We can tell you how to get to Sesame Street, but you’re gonna have to pay. A few years ago Sesame Workshop, unable to keep the series humming on a PBS budget, entered a deal with HBO to produce episodes there and premiere them on PBS later. But as you know, Warner Bros. has been preparing the streaming service HBO Max to launch in the spring of 2020, and they need appealing and exclusive content. So….yoink! Sesame Street is an HBO Max thing now.

But the deal involves much more than just the original show (which has been renewed for five seasons). It also includes new TV specials, spinoffs, documentaries and archival content. There is a LOOOOT of Sesame Street coming to HBO Max. You decide if it’s worth the hefty price.

One of the more bizarre announcements in this deal is a late-night talk show hosted by Elmo. How is that going to work? Will it be a Space Ghost kind of deal? Will Elmo be standing in a suit and giving monologues on politics? “ELMO HEAR ABOUT THIS! TRUMP IS FACING IMPEACHMENT. ELMO THINKS PEACHES ARE YUMMY!”

Speaking of Elmo, there are a lot of grown-ups now who hold fond memories of the original series and wish the red monster hadn’t sucked the soul out of it. Between Oscar, Cookie Monster, and reporter Kermit the Frog, the show used to have a smart edge — which has dulled over time as Henson’s influence has faded and the series has changed hands (also, Kermit’s not allowed on the show anymore). Is there any hope of seeing that version again?

Kinda. The new deal grants HBO Max streaming rights to all 50 years of Sesame Street — that’s over 5,000 episodes of content! BUUUUUUT they mention “a broad collection” from this library will be made available, not the entire thing. Though there is the promise that some of the episodes are being made on-demand “for the first time ever,” it could be so much more. The original Sesame Street has not been seen since the early 2000s, when cable channel Noggin threw together 13 random episodes in the “Sesame Street Unpaved” series.

The full list of announcements lies below:

  • Five new 35-episode seasons of Sesame Street
  • New annual Sesame Street specials, kicking off with The Monster at the End of This Show, an animated version of the acclaimed The Monster at the End of this Book
  • A family-centric live-action take on a late-night talk show, The Not Too Late Show with Elmo—featuring Sesame Street’s celebrity friends
  • A new season of the award-winning animated Esme & Roy, as well as the previous season
  • Two new animated series, the first a spin-off of Sesame Street called Mecha Builders (working title), featuring favorite Sesame Street characters as heroes in a robot-animation style; and the second series to be announced at a later date
  • A new docuseries that will explore key issues for kids and families, building off Sesame Workshop’s expertise in tackling difficult issues from a child’s perspective

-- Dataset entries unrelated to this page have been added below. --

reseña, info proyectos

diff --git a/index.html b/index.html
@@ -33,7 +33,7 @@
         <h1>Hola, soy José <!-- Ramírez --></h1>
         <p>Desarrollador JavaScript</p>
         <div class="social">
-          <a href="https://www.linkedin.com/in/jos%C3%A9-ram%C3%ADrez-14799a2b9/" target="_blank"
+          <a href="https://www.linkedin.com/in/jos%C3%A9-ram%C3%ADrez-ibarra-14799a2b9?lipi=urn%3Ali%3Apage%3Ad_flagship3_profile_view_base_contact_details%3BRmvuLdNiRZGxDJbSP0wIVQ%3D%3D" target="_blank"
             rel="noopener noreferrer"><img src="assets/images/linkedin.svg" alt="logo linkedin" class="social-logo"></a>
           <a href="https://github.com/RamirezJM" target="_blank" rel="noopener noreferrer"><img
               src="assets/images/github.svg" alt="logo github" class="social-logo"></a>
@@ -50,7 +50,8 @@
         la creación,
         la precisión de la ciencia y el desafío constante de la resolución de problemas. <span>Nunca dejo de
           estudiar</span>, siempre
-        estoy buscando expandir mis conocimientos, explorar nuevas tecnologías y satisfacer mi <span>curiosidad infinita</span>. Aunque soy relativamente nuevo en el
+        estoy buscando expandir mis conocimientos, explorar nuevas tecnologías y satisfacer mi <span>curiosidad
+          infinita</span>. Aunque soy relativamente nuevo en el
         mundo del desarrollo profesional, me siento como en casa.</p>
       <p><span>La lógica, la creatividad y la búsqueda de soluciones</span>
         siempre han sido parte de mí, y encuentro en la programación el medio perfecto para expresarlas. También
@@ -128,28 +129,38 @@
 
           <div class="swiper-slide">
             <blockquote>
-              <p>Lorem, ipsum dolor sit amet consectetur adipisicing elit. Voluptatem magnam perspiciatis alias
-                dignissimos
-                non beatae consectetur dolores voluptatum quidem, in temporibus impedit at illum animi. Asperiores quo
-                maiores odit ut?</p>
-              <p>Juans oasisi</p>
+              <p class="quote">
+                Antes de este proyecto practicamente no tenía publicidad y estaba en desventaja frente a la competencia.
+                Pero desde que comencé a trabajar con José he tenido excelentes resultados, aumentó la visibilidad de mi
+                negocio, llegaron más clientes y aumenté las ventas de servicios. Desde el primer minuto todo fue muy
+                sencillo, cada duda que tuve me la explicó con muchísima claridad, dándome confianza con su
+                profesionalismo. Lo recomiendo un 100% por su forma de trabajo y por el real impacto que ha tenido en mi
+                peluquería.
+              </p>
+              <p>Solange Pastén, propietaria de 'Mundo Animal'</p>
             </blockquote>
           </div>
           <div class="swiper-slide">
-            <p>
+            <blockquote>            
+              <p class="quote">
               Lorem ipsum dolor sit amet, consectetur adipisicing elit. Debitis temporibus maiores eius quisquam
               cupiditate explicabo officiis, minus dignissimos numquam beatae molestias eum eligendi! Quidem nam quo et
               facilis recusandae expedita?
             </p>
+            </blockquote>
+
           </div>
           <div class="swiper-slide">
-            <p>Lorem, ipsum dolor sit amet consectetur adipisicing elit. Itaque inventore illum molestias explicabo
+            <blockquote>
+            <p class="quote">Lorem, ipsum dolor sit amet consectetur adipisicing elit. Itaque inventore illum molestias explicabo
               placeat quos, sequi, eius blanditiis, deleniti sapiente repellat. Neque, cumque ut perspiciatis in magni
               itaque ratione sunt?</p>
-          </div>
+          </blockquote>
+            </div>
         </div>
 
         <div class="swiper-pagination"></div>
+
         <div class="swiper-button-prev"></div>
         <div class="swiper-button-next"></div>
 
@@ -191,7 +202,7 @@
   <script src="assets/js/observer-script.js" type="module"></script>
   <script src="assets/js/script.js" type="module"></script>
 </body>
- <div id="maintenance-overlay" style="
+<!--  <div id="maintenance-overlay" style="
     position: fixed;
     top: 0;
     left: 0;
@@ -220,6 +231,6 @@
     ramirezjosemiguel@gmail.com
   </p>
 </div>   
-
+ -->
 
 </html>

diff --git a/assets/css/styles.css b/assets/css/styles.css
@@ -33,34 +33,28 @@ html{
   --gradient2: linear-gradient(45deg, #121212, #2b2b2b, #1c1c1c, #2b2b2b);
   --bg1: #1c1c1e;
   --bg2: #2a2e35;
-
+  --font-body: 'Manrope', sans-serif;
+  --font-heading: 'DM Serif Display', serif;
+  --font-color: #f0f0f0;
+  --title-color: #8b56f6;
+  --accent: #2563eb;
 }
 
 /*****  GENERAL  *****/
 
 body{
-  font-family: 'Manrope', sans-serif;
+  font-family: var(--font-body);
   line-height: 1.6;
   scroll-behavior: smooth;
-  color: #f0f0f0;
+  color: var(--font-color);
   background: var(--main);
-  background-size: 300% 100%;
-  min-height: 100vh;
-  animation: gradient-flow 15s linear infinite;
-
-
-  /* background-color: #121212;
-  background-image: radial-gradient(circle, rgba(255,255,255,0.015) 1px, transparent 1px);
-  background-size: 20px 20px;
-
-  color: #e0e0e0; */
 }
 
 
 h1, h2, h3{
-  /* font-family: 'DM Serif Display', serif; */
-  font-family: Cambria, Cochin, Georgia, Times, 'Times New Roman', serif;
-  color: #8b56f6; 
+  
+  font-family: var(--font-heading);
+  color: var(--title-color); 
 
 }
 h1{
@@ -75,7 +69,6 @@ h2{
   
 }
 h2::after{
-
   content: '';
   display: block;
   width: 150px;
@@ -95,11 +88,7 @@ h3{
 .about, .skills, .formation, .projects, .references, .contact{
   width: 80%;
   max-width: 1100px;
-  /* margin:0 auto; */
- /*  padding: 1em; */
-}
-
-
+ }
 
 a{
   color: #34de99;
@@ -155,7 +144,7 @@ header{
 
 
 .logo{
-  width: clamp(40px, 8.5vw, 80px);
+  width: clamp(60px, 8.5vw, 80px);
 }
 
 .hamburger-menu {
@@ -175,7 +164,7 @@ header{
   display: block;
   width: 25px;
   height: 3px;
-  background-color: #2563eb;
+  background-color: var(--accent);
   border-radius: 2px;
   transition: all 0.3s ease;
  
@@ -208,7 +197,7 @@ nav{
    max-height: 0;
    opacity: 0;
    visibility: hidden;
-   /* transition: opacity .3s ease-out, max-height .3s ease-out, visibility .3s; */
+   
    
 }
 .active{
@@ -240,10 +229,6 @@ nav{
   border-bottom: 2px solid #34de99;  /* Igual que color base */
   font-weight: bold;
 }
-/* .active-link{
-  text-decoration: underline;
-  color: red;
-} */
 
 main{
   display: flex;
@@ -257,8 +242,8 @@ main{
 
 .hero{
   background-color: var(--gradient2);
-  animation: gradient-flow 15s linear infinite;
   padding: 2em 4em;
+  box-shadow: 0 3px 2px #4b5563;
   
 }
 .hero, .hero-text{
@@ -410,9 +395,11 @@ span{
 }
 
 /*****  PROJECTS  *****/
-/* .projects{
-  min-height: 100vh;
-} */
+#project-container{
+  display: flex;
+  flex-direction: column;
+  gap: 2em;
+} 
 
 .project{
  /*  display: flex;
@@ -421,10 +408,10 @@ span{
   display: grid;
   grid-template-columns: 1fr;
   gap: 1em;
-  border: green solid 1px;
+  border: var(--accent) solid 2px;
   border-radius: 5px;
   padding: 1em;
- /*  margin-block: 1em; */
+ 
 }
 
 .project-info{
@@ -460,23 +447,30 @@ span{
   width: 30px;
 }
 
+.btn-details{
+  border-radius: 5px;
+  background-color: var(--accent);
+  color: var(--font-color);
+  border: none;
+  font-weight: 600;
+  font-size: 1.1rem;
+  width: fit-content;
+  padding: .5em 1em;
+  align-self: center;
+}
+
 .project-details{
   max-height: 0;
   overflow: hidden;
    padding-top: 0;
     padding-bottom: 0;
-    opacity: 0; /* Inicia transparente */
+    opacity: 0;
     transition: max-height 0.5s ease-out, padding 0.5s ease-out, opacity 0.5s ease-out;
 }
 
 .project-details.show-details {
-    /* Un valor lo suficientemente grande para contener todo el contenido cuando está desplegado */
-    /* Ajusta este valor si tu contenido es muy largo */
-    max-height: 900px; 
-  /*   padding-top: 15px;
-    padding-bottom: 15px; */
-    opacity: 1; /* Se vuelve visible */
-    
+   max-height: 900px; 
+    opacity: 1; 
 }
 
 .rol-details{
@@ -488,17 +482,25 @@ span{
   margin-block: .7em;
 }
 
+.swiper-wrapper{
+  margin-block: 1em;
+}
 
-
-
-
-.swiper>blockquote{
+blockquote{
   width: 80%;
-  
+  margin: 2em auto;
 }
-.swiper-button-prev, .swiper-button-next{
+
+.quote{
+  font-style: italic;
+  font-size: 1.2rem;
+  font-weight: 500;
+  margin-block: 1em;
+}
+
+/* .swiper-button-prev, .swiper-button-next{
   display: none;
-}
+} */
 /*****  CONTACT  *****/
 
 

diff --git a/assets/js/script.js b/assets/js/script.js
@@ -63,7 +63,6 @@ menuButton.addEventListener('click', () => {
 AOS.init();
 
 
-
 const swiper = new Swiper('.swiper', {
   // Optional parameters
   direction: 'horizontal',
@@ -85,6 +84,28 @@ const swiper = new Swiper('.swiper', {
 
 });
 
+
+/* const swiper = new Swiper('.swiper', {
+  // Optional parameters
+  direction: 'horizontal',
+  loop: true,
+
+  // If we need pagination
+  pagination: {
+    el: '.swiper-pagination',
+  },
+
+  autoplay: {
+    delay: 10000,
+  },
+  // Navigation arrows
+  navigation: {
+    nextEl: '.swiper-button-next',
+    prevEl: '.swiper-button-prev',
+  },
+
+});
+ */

A Sesame Street hub will help families and fans access all-things-Sesame on demand, including:

  • Character-driven short-form collections so young viewers can easily access their favorite content
  • A broad collection of Sesame Street episodes selected from the past 50 years – many available to the public on-demand for the first time ever
  • The Sesame Street spinoff, The Furchester Hotel

HBO Max launches in the spring of 2020 and the 51st season of Sesame Street will premiere there, then appear on PBS. The 50th season will continue to run on HBO until then.